Exercise prompt = Below are records to reproduce in full; copy them exactly but keep the pictures out.

[[ Entries supplied, beginning ]]

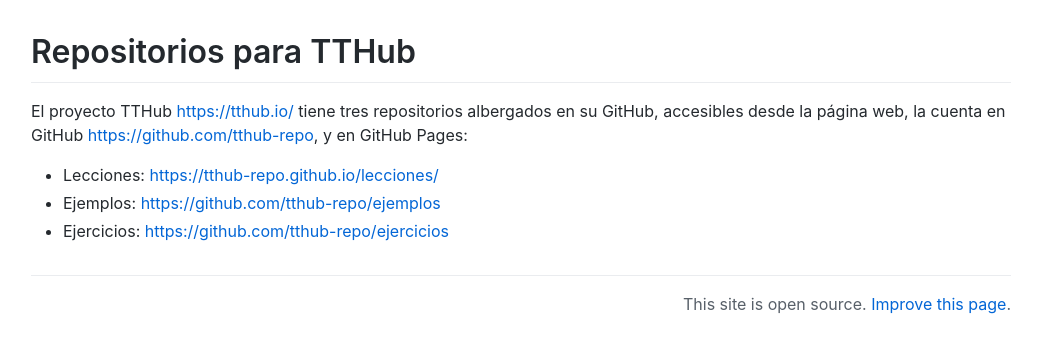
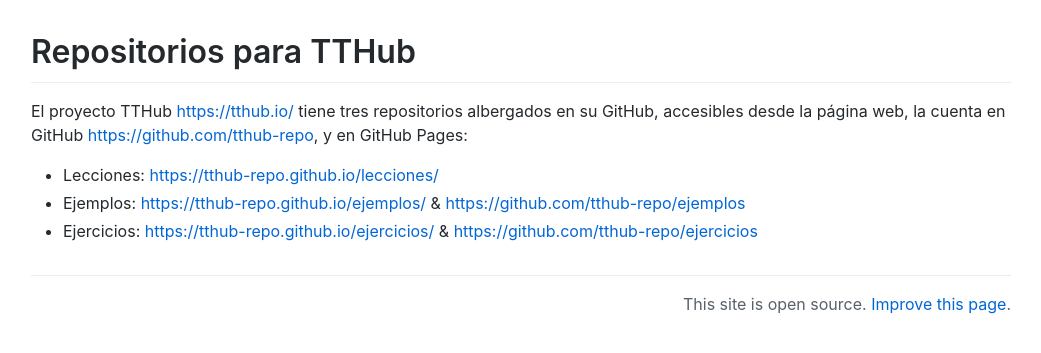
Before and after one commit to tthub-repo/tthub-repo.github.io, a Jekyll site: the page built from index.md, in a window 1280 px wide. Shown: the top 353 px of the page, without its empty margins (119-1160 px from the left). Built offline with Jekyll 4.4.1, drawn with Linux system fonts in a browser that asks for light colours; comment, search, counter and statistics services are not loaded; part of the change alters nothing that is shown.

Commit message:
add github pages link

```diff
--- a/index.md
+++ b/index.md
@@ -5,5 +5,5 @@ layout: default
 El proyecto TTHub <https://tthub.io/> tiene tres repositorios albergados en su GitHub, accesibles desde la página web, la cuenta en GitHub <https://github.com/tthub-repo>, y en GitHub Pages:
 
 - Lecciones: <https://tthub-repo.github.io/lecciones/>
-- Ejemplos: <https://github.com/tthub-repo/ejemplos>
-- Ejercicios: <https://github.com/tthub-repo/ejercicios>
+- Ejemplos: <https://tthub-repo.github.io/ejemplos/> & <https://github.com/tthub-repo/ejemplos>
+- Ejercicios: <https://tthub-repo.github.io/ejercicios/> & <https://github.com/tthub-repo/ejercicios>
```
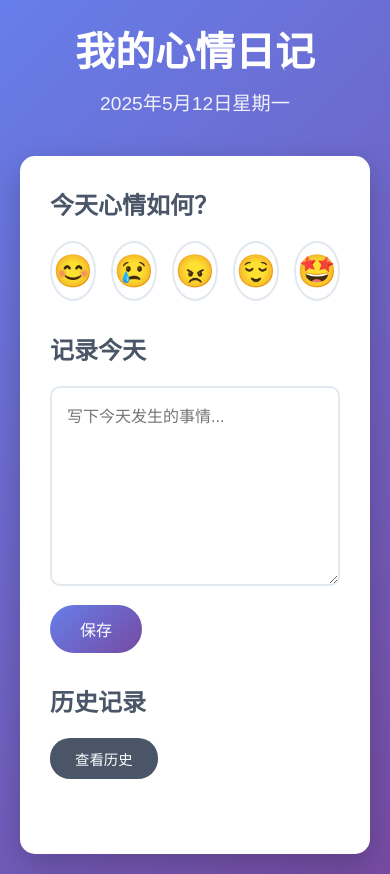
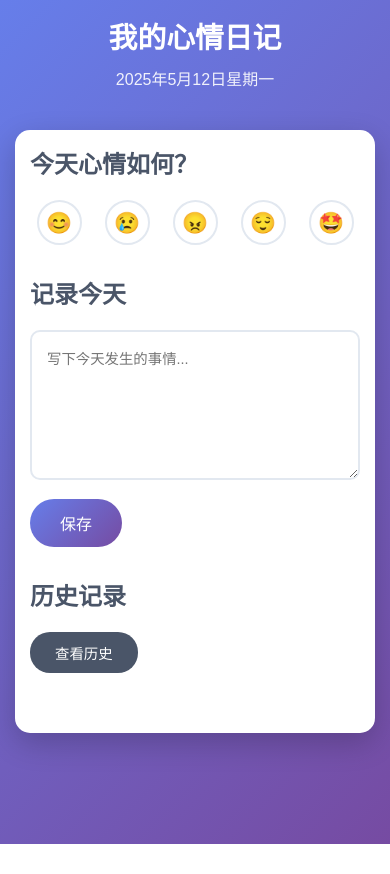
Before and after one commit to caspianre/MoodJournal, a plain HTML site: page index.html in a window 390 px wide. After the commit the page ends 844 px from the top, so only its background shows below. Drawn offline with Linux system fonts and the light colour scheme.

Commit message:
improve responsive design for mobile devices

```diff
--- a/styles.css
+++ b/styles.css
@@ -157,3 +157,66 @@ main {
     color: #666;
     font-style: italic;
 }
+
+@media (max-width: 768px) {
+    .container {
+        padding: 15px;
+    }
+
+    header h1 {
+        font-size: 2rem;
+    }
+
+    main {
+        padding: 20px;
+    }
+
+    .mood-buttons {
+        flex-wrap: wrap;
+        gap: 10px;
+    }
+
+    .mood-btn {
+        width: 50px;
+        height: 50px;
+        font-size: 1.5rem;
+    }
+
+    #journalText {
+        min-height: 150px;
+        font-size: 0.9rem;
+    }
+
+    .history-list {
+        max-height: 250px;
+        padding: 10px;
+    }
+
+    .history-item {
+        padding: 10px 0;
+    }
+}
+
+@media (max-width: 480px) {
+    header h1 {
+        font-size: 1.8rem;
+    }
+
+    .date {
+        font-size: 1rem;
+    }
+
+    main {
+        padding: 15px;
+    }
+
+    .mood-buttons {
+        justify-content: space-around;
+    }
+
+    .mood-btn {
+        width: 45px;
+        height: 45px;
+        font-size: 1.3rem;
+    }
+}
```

[[ Entries supplied, end ]]

Solution =
Before and after one commit to tthub-repo/tthub-repo.github.io, a Jekyll site: the page built from index.md, in a window 1280 px wide. Shown: the top 353 px of the page, without its empty margins (119-1160 px from the left). Built offline with Jekyll 4.4.1, drawn with Linux system fonts in a browser that asks for light colours; comment, search, counter and statistics services are not loaded; part of the change alters nothing that is shown.

Commit message:
add github pages link

```diff
--- a/index.md
+++ b/index.md
@@ -5,5 +5,5 @@ layout: default
 El proyecto TTHub <https://tthub.io/> tiene tres repositorios albergados en su GitHub, accesibles desde la página web, la cuenta en GitHub <https://github.com/tthub-repo>, y en GitHub Pages:
 
 - Lecciones: <https://tthub-repo.github.io/lecciones/>
-- Ejemplos: <https://github.com/tthub-repo/ejemplos>
-- Ejercicios: <https://github.com/tthub-repo/ejercicios>
+- Ejemplos: <https://tthub-repo.github.io/ejemplos/> & <https://github.com/tthub-repo/ejemplos>
+- Ejercicios: <https://tthub-repo.github.io/ejercicios/> & <https://github.com/tthub-repo/ejercicios>
```
Before and after one commit to caspianre/MoodJournal, a plain HTML site: page index.html in a window 390 px wide. After the commit the page ends 844 px from the top, so only its background shows below. Drawn offline with Linux system fonts and the light colour scheme.

Commit message:
improve responsive design for mobile devices

```diff
--- a/styles.css
+++ b/styles.css
@@ -157,3 +157,66 @@ main {
     color: #666;
     font-style: italic;
 }
+
+@media (max-width: 768px) {
+    .container {
+        padding: 15px;
+    }
+
+    header h1 {
+        font-size: 2rem;
+    }
+
+    main {
+        padding: 20px;
+    }
+
+    .mood-buttons {
+        flex-wrap: wrap;
+        gap: 10px;
+    }
+
+    .mood-btn {
+        width: 50px;
+        height: 50px;
+        font-size: 1.5rem;
+    }
+
+    #journalText {
+        min-height: 150px;
+        font-size: 0.9rem;
+    }
+
+    .history-list {
+        max-height: 250px;
+        padding: 10px;
+    }
+
+    .history-item {
+        padding: 10px 0;
+    }
+}
+
+@media (max-width: 480px) {
+    header h1 {
+        font-size: 1.8rem;
+    }
+
+    .date {
+        font-size: 1rem;
+    }
+
+    main {
+        padding: 15px;
+    }
+
+    .mood-buttons {
+        justify-content: space-around;
+    }
+
+    .mood-btn {
+        width: 45px;
+        height: 45px;
+        font-size: 1.3rem;
+    }
+}
```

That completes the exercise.